By The Associated Press
Jul. 06, 2018
US-China trade war elevates the risks to the global economy
WASHINGTON (AP) — The trade war that has erupted between the U.S. and China carries a major risk of escalation that could weaken investment, depress spending, unsettle financial markets and slow the global economy. The opening shots were fired early Friday when the Trump administration imposed tariffs on billions of dollars' worth of Chinese imports, and China promptly retaliated.
US adds a solid 213,000 jobs; unemployment up to 4 pct.
WASHINGTON (AP) — Growing optimism that Americans can find work suggests that the nation's 9-year-old economic expansion has the momentum to keep going. Employers kept up a brisk hiring pace in June by adding 213,000 jobs. It was a sign of confidence in the economy despite the start of a potentially punishing trade war with China. The unemployment rate rose from 3.8 percent to 4 percent, but it was for an encouraging reason: More people felt it was a good time to begin looking for a job.
After marathon meeting, UK leaders endorse Brexit trade plan
LONDON (AP) — British Prime Minister Theresa May has corralled her Cabinet inside an English country house for a long, hot day that ended with an announcement that the divided government has finally agreed on a plan for a future free-trade deal with the European Union. The proposal aims to keep the U.K. and the bloc in a free-trade zone for goods, but not for services, which make up the bulk of the British economy.
China files another complaint to WTO over US
WASHINGTON (AP) — China says it filed a second complaint to the World Trade Organization over the United States' move to impose tariffs on Chinese goods. The Commerce Ministry said in a brief statement on its website that Beijing submitted the WTO complaint Friday against measures taken by the U.S.
US-China trade battle kicks off; markets take it in stride
BEIJING (AP) — The United States and China have imposed tariffs on billions of dollars of each other's goods, launching what Beijing called the "biggest trade war in economic history." Companies worry the dispute could chill global economic growth, but Asian financial markets are taking the developments in stride.
Leandra English, who sued Trump, to resign from CFPB
NEW YORK (AP) — Leandra English, who sued President Donald Trump for control of the Consumer Financial Protection Bureau as deputy director of the bureau, is planning to resign early next week.
Pruitt leaves his mark on businesses but will it last?
Environmental Protection Agency head Scott Pruitt tried to roll back rules affecting many industries. But whether he made lasting changes in the government's regulation of business could be decided in the courts. Pruitt, who resigned from office, tried to reverse efforts to cut emissions from coal plants, kill tougher fuel-efficiency standards for vehicles, and suspend stricter rules on runoff from farms.
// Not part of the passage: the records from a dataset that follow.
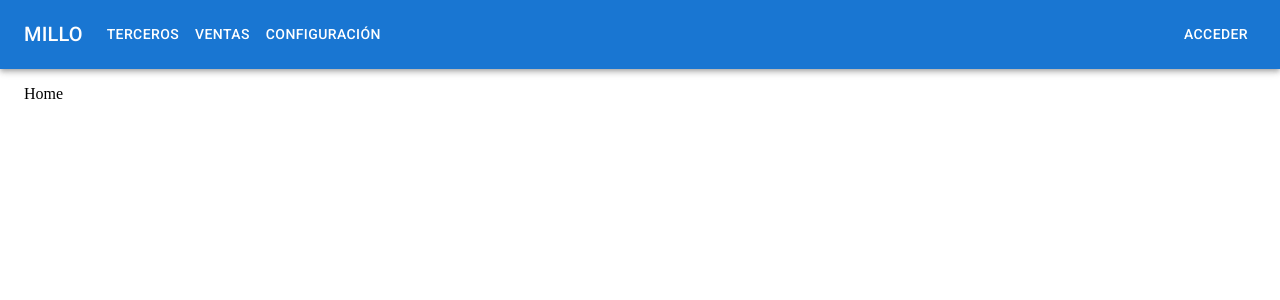
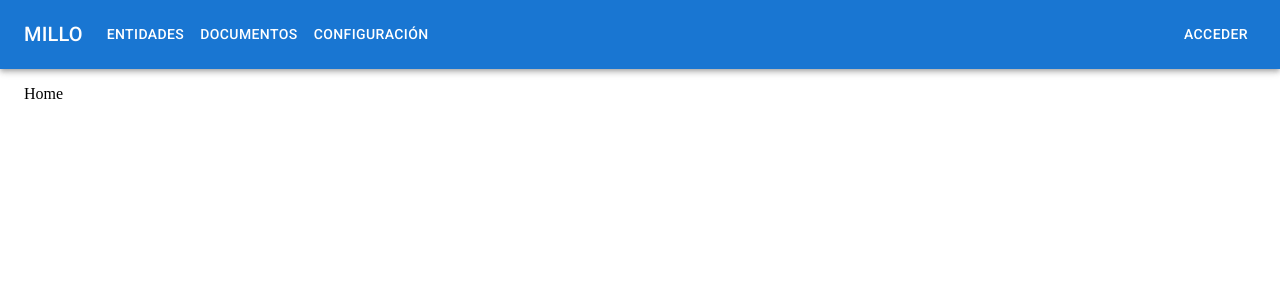
Before and after one commit to opena854/millo-do, a React (Create React App) app: page / in a window 1280 px wide. Shown: the top 300 px of the page. Built offline with nearby package versions, Linux system fonts and the light colour scheme; no server answers.

Commit message:
se crea el modelo de documento

```diff
--- a/package.json
+++ b/package.json
@@ -12,12 +12,13 @@
     "@types/react": "^17.0.39",
     "@types/react-dom": "^17.0.11",
     "firebase": "^9.6.6",
+    "luxon": "^2.4.0",
     "react": "^17.0.2",
     "react-dom": "^17.0.2",
     "react-firebaseui": "^6.0.0",
     "react-hook-form": "^7.27.0",
     "react-router-dom": "^6.2.2",
-    "react-scripts": "5.0.0",
+    "react-scripts": "^5.0.1",
     "typescript": "^4.5.5"
   },
   "scripts": {
@@ -43,5 +44,8 @@
       "last 1 firefox version",
       "last 1 safari version"
     ]
+  },
+  "devDependencies": {
+    "@types/luxon": "^2.3.2"
   }
 }
--- a/src/App.tsx
+++ b/src/App.tsx
@@ -1,11 +1,13 @@
 import { BrowserRouter, Routes, Route } from "react-router-dom";
-import Thirds from "./pages/thirds";
+import Entidades from "./pages/entidades";
 import Home from "./pages/home";
 import Layout from "./pages/layout";
 import { SignIn, SignOut } from "./components/auth";
 import Forbiden from "./pages/forbiden";
-import Third from "./pages/third";
+import EditarEntidad from "./pages/entidades/editarentidad";
 import Protected from "./pages/protected";
+import EditarDocumento from "./pages/documentos/editar";
+import Documentos from "./pages/documentos";
 
 const App = () => {
 
@@ -15,9 +17,13 @@ const App = () => {
         <Route element={<Layout />}>
           <Route path="/" element={<Home />}  />
           <Route element={<Protected />}>
-            <Route path="thirds">
-              <Route path=":id" element={<Third />} />
-              <Route index element={<Thirds />} />
+            <Route path="entidades">
+              <Route path=":id" element={<EditarEntidad />} />
+              <Route index element={<Entidades />} />
+            </Route>
+            <Route path="documentos">
+              <Route path=":id" element={<EditarDocumento />} />
+              <Route index element={<Documentos />} />
             </Route>
           </Route>
           <Route path="signin" element={<SignIn />} />
--- a/src/components/forms/third.tsx
+++ b/src/components/forms/third.tsx
@@ -6,7 +6,7 @@ import { Control, IFormComponent } from ".";
 import { getMinWidth, TIPO_DOCUMENTO } from "../../model";
 
 
-const ThirdForm : IFormComponent = ({document, onSubmit }) => {
+const FormEntidad : IFormComponent = ({document, onSubmit }) => {
   const [cache, setCache] = useState(document);
   const { control, handleSubmit, reset, watch } = useForm({defaultValues: document  });
 
@@ -107,4 +107,4 @@ const ThirdForm : IFormComponent = ({document, onSubmit }) => {
   );
 }
 
-export default ThirdForm;
+export default FormEntidad;
--- a/src/config.tsx
+++ b/src/config.tsx
@@ -17,8 +17,8 @@ export interface Page {
 }
 
 export const menu : Page[] = [
-  { displayName: "Terceros", path: "/thirds" },
-  { displayName: "Ventas", path: "/sales" },
+  { displayName: "Entidades", path: "/entidades" },
+  { displayName: "Documentos", path: "/documentos" },
   { displayName: "Configuración", path: "/settings" },
 ]
 
--- /dev/null
+++ b/src/models/entidades.tsx
@@ -0,0 +1,6 @@
+
+
+
+export interface Third {
+
+}
--- /dev/null
+++ b/src/pages/documentos/editar.tsx
@@ -0,0 +1,9 @@
+
+
+const EditarDocumento = ({}) => {
+
+
+  return <div>Holis</div>
+}
+
+export default EditarDocumento
--- a/src/pages/thirds.tsx
+++ b/src/pages/documentos/index.tsx
@@ -3,10 +3,10 @@ import { useNavigate } from "react-router-dom";
 import { Box, Fab, Paper, Typography } from "@mui/material"
 import { DataGrid, GridColumns } from "@mui/x-data-grid"
 import { Add } from "@mui/icons-material";
-import { useCollection } from "../services/store"
-import { getMinWidth, TIPO_DOCUMENTO } from "../model";
+import { useCollection } from "../../services/store"
+import { getMinWidth, TIPO_DOCUMENTO } from "../../model";
 
-const ThirdColumns: GridColumns = [
+const documentoColumnas: GridColumns = [
   {
     field: "tipo_documento",
     headerName: "Tipo de Documento",
@@ -25,18 +25,18 @@ const ThirdColumns: GridColumns = [
   },
 ]
 
-const Thirds = () => {
-  const [thirds, loading] = useCollection("terceros")
+const Documentos = () => {
+  const [documentos, loading] = useCollection("documentos")
   const navigate = useNavigate()
 
   return (
     <Fragment>
-      <Typography variant="h4" mb={2} >Terceros</Typography>
+      <Typography variant="h4" mb={2} >Entidades</Typography>
       <Paper elevation={3}>
         <DataGrid
           loading={loading}
-          rows={thirds}
-          columns={ThirdColumns}
+          rows={documentos}
+          columns={documentoColumnas}
           pageSize={5}
           rowsPerPageOptions={[5]}
           autoHeight
@@ -49,8 +49,4 @@ const Thirds = () => {
   );
 }
 
-
-
-
-
-export default Thirds
+export default Documentos
--- a/src/pages/third.tsx
+++ b/src/pages/entidades/editarentidad.tsx
@@ -1,23 +1,23 @@
 import { Typography } from "@mui/material"
 import { Fragment } from "react"
 import { useNavigate, useParams } from "react-router-dom"
-import ThirdForm from "../components/forms/third"
-import { useDocument } from "../services/store"
+import FormEntidad from "../../components/forms/third"
+import { useDocument } from "../../services/store"
 
 const Third = () => {
   const { id } = useParams<"id">();
   const navigate = useNavigate();
 
-  const [data, loading, saveDocument] = useDocument("terceros", id === "new" ? undefined : id);
+  const [data, loading, saveDocument] = useDocument("entidades", id === "new" ? undefined : id);
   const onSubmit = saveDocument ? async (data: any) => {
     await saveDocument(data);
-    navigate("/thirds")
+    navigate("/entidades")
   } : undefined
 
   return (
     <Fragment>
-      <Typography variant="h4" mb={2}>{"Editar Tercero"}</Typography>
-      { loading ? <div>{"Loading..."}</div> : <ThirdForm document={data} onSubmit={onSubmit} /> }
+      <Typography variant="h4" mb={2}>{"Editar Entidad"}</Typography>
+      { loading ? <div>{"Loading..."}</div> : <FormEntidad document={data} onSubmit={onSubmit} /> }
     </Fragment>
   );
 }
--- /dev/null
+++ b/src/pages/entidades/index.tsx
@@ -0,0 +1,52 @@
+import { Fragment } from "react";
+import { useNavigate } from "react-router-dom";
+import { Box, Fab, Paper, Typography } from "@mui/material"
+import { DataGrid, GridColumns } from "@mui/x-data-grid"
+import { Add } from "@mui/icons-material";
+import { useCollection } from "../../services/store"
+import { getMinWidth, TIPO_DOCUMENTO } from "../../model";
+
+const entidadColumnas: GridColumns = [
+  {
+    field: "tipo_documento",
+    headerName: "Tipo de Documento",
+    minWidth: getMinWidth('sm'),
+    valueGetter: params => TIPO_DOCUMENTO.find(opt => opt.value === params.value )?.label || "N/D"
+  },
+  {
+    field: "documento",
+    headerName: "Documento",
+    minWidth: getMinWidth('sm')
+  },
+  {
+    field: "nombre",
+    headerName: "Nombre",
+    minWidth: getMinWidth('md')
+  },
+]
+
+const Entidades = () => {
+  const [entidades, loading] = useCollection("entidades")
+  const navigate = useNavigate()
+
+  return (
+    <Fragment>
+      <Typography variant="h4" mb={2} >Entidades</Typography>
+      <Paper elevation={3}>
+        <DataGrid
+          loading={loading}
+          rows={entidades}
+          columns={entidadColumnas}
+          pageSize={5}
+          rowsPerPageOptions={[5]}
+          autoHeight
+          disableSelectionOnClick
+          onRowDoubleClick={row => navigate(`${row.row.id}`)}
+        />
+      </Paper>
+      <Box sx={{ '& > :not(style)': { m: 1 } }}><Fab color="primary" aria-label="add" onClick={() => navigate("new")}><Add /></Fab></Box>
+    </Fragment>
+  );
+}
+
+export default Entidades
```
Also changed, not shown: src/models/documento.tsx (added, +53 -0 lines), src/models/ncf.tsx (added, +21 -0 lines), 1 other file (tests, documents, lock files or other folders).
The moves elicited protests and legal challenges by environmentalists and some states.
US stocks snap higher despite escalating US-China trade tiff
The trade dispute between the U.S. and China escalated Friday, but Wall Street focused on a solid jobs report instead. After a wobbly start, U.S. stocks mounted a broad rally, shaking off two consecutive weekly losses. Mounting jitters in recent weeks over a stepped-up trading dispute between the world's two largest economies had weighed on the markets well ahead of Friday, when Beijing and Washington launched dueling tariffs on billions in goods.
The S&P 500 index rose 23.21 points, or 0.8 percent, to 2,759.82. The Dow Jones Industrial Average gained 99.74 points, or 0.4 percent, to 24,456.48. The Nasdaq composite added 101.96 points, or 1.3 percent, to 7,688.39. The Russell 2000 index of smaller-company stocks picked up 14.57 points, or 0.9 percent, to 1,694.05.
Benchmark U.S. crude gained 86 cents, or 1.2 percent, to settle at $73.80 per barrel in New York. Brent crude, used to price international oils, fell 28 cents to close at $77.11 per barrel in London. Heating oil slipped 1 cent to $2.17 a gallon. Wholesale gasoline lost 2 cents to $2.11 a gallon. Natural gas rose 2 cents to $2.86 per 1,000 cubic feet.